Ask Your Doctor About Common Expenses To Expect
Your doctor will have a good idea of what sort of expenses you should expect. Ask about possible NICU visits, additional medications, and even longer-than-usual stays after delivery. They might not be able to give you exact numbers, but they’ll have a rough idea. They’ll also tell you how much you should expect for required immunizations for your newborn, and what schedule is appropriate for you.
Try Getting a Free Breast Pump Through Insurance
Your insurance should cover many essentials for you, including your breast pump. There are many benefits to breastfeeding, but it can be hard to manage feeding without a pump. They can make it easier for mothers to return to work, not to mention they can allow breastfeeding moms to be more comfortable. Without a pump, it can be difficult to control your baby’s feeding schedule, or even return to work at all.
Register online to check your insurance benefits and discover if your carrier will cover the cost of a hospital-grade breast pump for you, or if you’ll need to pay for one out-of-pocket. Your plan has to cover the cost of a breast pump right now — however, it might not be the type you want, and may not come with important accessories. Look into your policy to find out what restrictions might apply to you.
Plan to Hold a Baby Shower
Knowing what insurance will or will not cover beforehand will help you understand what gaps need to be filled. Once identified and understood, a baby shower can help fill those gaps. Throwing a shower can be expensive, but there are ways to save money:
- Host it at your home
- Ask important friends and family who live far away to “call in”

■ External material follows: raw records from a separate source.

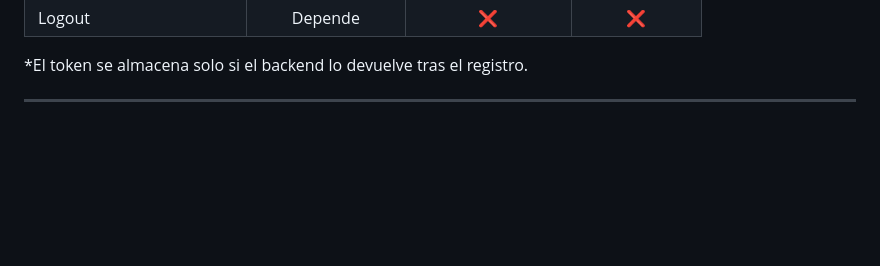
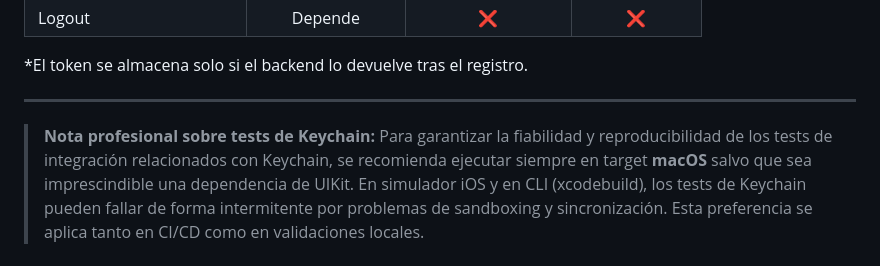
Before and after one commit to essentialdevelopercom/essential-feed-case-study, a Markdown page: docs/BDD-Security-Features.md, the part around the change. Drawn GitHub-style; blank space fills up the shorter version.

Commit message:
[Docs][Keychain] Add professional disclaimer: prefer macOS target for Keychain integration tests. Document CLI/simulator issues. Update BDD for auditability.

```diff
--- a/docs/BDD-Security-Features.md
+++ b/docs/BDD-Security-Features.md
@@ -25,6 +25,9 @@
 *El token se almacena solo si el backend lo devuelve tras el registro.
 
 ---
+
+> **Nota profesional sobre tests de Keychain:**
+> Para garantizar la fiabilidad y reproducibilidad de los tests de integración relacionados con Keychain, se recomienda ejecutar siempre en target **macOS** salvo que sea imprescindible una dependencia de UIKit. En simulador iOS y en CLI (xcodebuild), los tests de Keychain pueden fallar de forma intermitente por problemas de sandboxing y sincronización. Esta preferencia se aplica tanto en CI/CD como en validaciones locales.
 
 ✅ Completado
 🔜 Siguiente a implementar
```
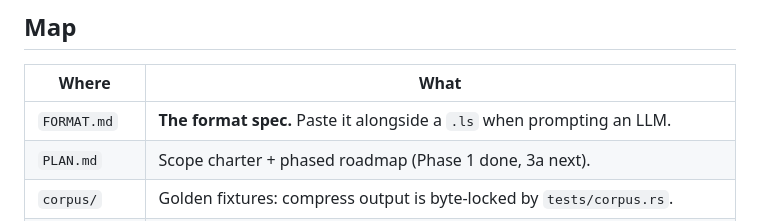
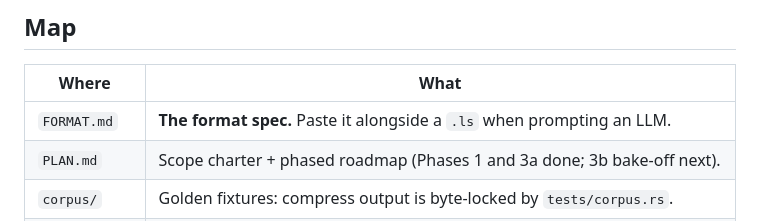
Before and after one commit to sinkingsugar/leadsheet, a Markdown page: CLAUDE.md, the part around the change. Rendered like a GitHub page.

Commit message:
docs: Map table roadmap status

```diff
--- a/CLAUDE.md
+++ b/CLAUDE.md
@@ -30,7 +30,7 @@ MIDI renders at 960 PPQ. Next: the tuplet/32nd syntax bake-off (3b).
 | Where | What |
 |---|---|
 | `FORMAT.md` | **The format spec.** Paste it alongside a `.ls` when prompting an LLM. |
-| `PLAN.md` | Scope charter + phased roadmap (Phase 1 done, 3a next). |
+| `PLAN.md` | Scope charter + phased roadmap (Phases 1 and 3a done; 3b bake-off next). |
 | `corpus/` | Golden fixtures: compress output is byte-locked by `tests/corpus.rs`. |
 | `leadsheet-core/` | Library. `ingest` (.mid + MuScriptor jsonl) → `tempo`/`grid` (beat inference, quantization) → `chord`/`key`/`drums`/`notation` (semantics) → `pattern`/`emit` (text out) and `parse`/`render` (text in → MIDI). `metrics` is the oracle. |
 | `leadsheet-cli/` | `leadsheet compress | render | roundtrip | inspect | check | fmt` |
```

- Send digital invitations
- Make simple games to play out of everyday materials
Create a Baby Registry
Make sure that you create a registry so that people know what to get you based on what you need. Additionally, it gives you the opportunity to research every item beforehand, so you’ll know exactly what you want. It should be a list of all the things you’ll need for the baby. That way, even if your insurance doesn’t cover the right breast pump, for example, you can ask for one here.
Additional Resources for Expecting Parents
Here are some additional financial and support resources for expectant parents.
Government Assistance Programs for New Parents
- Temporary Assistance to Needy Families (TANF)
- Supplemental Nutritional Assistance Program (SNAP)
- Child Care and Development Fund
- Women, Infants, and Children (WIC)
- Pregnancy Assistance Fund (PAF)
- Title V Maternal and Child Health Services Grant
Medicaid Coverage for Pregnancy
Expectant mothers qualify for coverage under Medicaid. However, states get to decide how much coverage they want to provide. While they must cover procedures in relation to the pregnancy, the state ultimately gets to decide what procedures count. Arkansas, Idaho, and South Dakota do not provide comprehensive coverage for pregnant mothers. Regardless, if you do not have insurance privately or through your employer, this can reduce some of your medical bills.